A longtime U.S. Senator who is a longtime friend of the School of Public and Environmental Affairs is set to give the keynote address at SPEA’s Capitol Hill Colloquium.
Sen. Richard Lugar (R.-Indiana) will deliver remarks focusing on the future even as his days as a powerful lawmaker count down. Lugar was first elected in 1976 and is the longest serving member of Congress in Indiana history and the Senate’s most senior Republican. He was defeated in the Republican primary and will leave office at the end of his current term.
The Colloquium in Washington on October 16th will bring together about 200 people including political leaders and prospective students along with SPEA administrators, alumni and staff. Among the participants will be students in SPEA’s highly regarded Washington Leadership Program. The event in the Caucus Room of the Russell Senate Office Building comes as SPEA celebrates the 40th anniversary of its founding in 1972. SPEA’s founding dean, Charles Bonser, will introduce Lugar and host the event. The two have shared a podium before. Lugar delivered the inaugural Charles F. Bonser Lecture in Public Policy at Indiana University in February of 1999. Dean Emeritus Bonser and his wife Nancy endowed that lecture series.

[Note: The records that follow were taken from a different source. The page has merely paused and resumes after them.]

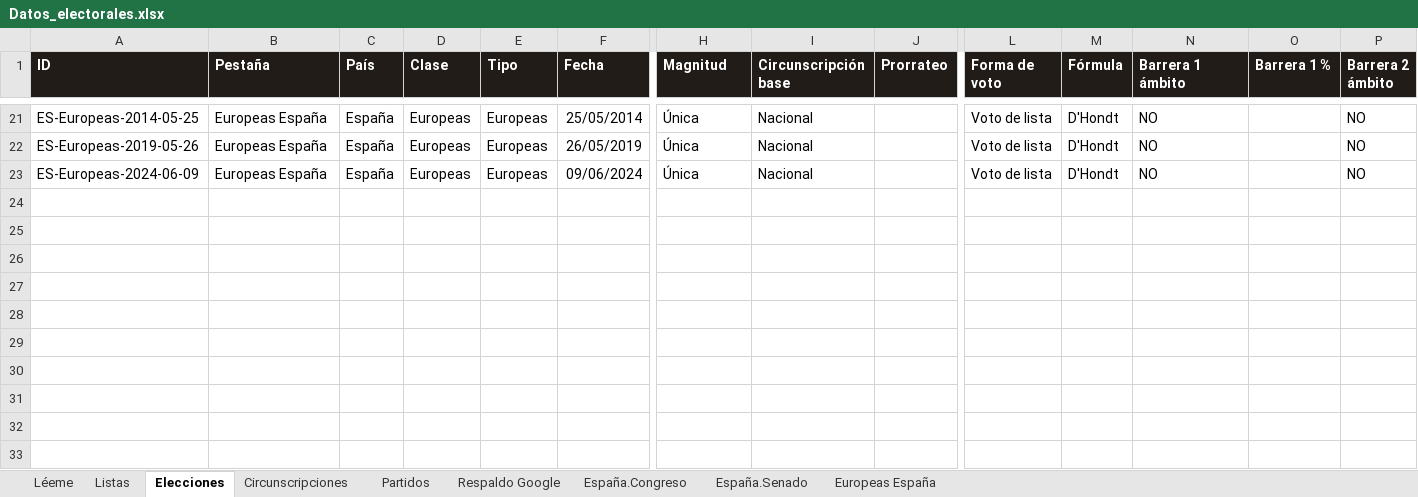
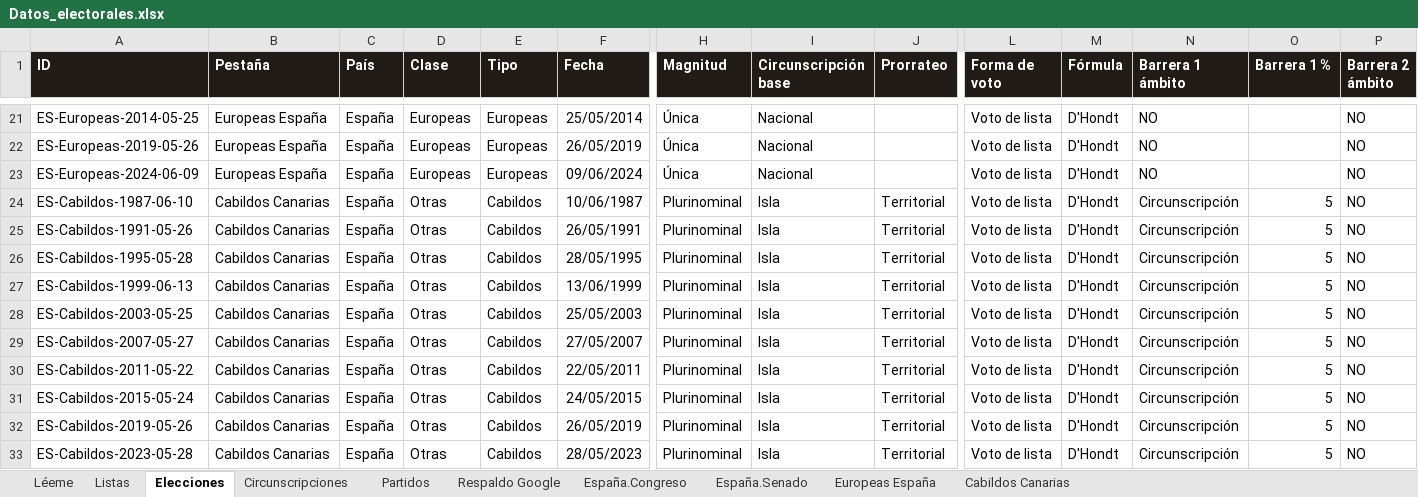
Before and after one commit to RMalumP/Calculadora_electoral, an Excel workbook: datos/Datos_electorales.xlsx, sheet Elecciones, drawn as a sheet; only a part is shown, gaps mark what is left out; values as stored, in another font and other column widths than the file's, no borders; rows hold the shown columns only; the diff names each change by its address in the sheet, - before the commit and + after, or states it on an @@ line.

```diff
--- a/datos/Datos_electorales.xlsx (sheet Elecciones)
+++ b/datos/Datos_electorales.xlsx (sheet Elecciones)
+sheet tab: Cabildos Canarias
+row 24: ES-Cabildos-1987-06-10 | Cabildos Canarias | España | Otras | Cabildos | 10/06/1987 | Plurinominal | Isla | Territorial | Voto de lista | D'Hondt | Circunscripción | 5 | NO
+row 25: ES-Cabildos-1991-05-26 | Cabildos Canarias | España | Otras | Cabildos | 26/05/1991 | Plurinominal | Isla | Territorial | Voto de lista | D'Hondt | Circunscripción | 5 | NO
+row 26: ES-Cabildos-1995-05-28 | Cabildos Canarias | España | Otras | Cabildos | 28/05/1995 | Plurinominal | Isla | Territorial | Voto de lista | D'Hondt | Circunscripción | 5 | NO
+row 27: ES-Cabildos-1999-06-13 | Cabildos Canarias | España | Otras | Cabildos | 13/06/1999 | Plurinominal | Isla | Territorial | Voto de lista | D'Hondt | Circunscripción | 5 | NO
+row 28: ES-Cabildos-2003-05-25 | Cabildos Canarias | España | Otras | Cabildos | 25/05/2003 | Plurinominal | Isla | Territorial | Voto de lista | D'Hondt | Circunscripción | 5 | NO
+row 29: ES-Cabildos-2007-05-27 | Cabildos Canarias | España | Otras | Cabildos | 27/05/2007 | Plurinominal | Isla | Territorial | Voto de lista | D'Hondt | Circunscripción | 5 | NO
+row 30: ES-Cabildos-2011-05-22 | Cabildos Canarias | España | Otras | Cabildos | 22/05/2011 | Plurinominal | Isla | Territorial | Voto de lista | D'Hondt | Circunscripción | 5 | NO
+row 31: ES-Cabildos-2015-05-24 | Cabildos Canarias | España | Otras | Cabildos | 24/05/2015 | Plurinominal | Isla | Territorial | Voto de lista | D'Hondt | Circunscripción | 5 | NO
+row 32: ES-Cabildos-2019-05-26 | Cabildos Canarias | España | Otras | Cabildos | 26/05/2019 | Plurinominal | Isla | Territorial | Voto de lista | D'Hondt | Circunscripción | 5 | NO
+row 33: ES-Cabildos-2023-05-28 | Cabildos Canarias | España | Otras | Cabildos | 28/05/2023 | Plurinominal | Isla | Territorial | Voto de lista | D'Hondt | Circunscripción | 5 | NO
```
Also changed, not shown: sheet Circunscripciones, sheet Partidos, sheet España.Senado, 28 other files.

The Colloquium has become one of the traditional highlights of the year for SPEA’s large DC-based alumni group. This is Lugar’s second appearance as keynote speaker. Previous speakers include the Honorable Lee Hamilton, former EPA Administrator Christie Todd Whitman and Eileen Claussen, president of the Pew Center on Climate Change.
"The Capitol Hill Colloquium is a special opportunity for SPEA to reconnect with alumni and friends in the Washington area," said Jenna Civitello, SPEA Assistant Director of Alumni Relations and Development. “We’re especially looking forward to hearing from Sen. Lugar as he brings a remarkable career to a close and looks forward both to his future after the Senate and the future of the nation.”

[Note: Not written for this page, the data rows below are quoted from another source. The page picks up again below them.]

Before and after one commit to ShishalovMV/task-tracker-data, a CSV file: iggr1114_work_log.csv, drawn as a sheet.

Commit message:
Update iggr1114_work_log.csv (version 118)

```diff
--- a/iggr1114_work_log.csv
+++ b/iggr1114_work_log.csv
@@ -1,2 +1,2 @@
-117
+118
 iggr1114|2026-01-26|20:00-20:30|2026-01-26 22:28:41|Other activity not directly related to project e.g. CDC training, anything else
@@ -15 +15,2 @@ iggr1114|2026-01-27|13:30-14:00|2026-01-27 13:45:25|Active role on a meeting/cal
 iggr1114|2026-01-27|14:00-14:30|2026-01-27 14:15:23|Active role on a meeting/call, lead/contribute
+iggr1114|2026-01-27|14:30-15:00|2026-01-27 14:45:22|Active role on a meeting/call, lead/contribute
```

Lugar is perhaps best known as a leader in reducing the threat of nuclear, chemical and biological weapons. “In 1991, he forged a bipartisan partnership with then-Senate Armed Services Chairman, Sam Nunn (D-Ga.), to destroy these weapons of mass destruction in the former Soviet Union. To date, the Nunn-Lugar program has deactivated more than 7,500 nuclear warheads that were once aimed at the United States,” according to his Senate biography. Lugar marked the 20-year anniversary of that program in a talk at SPEA in November, 2011.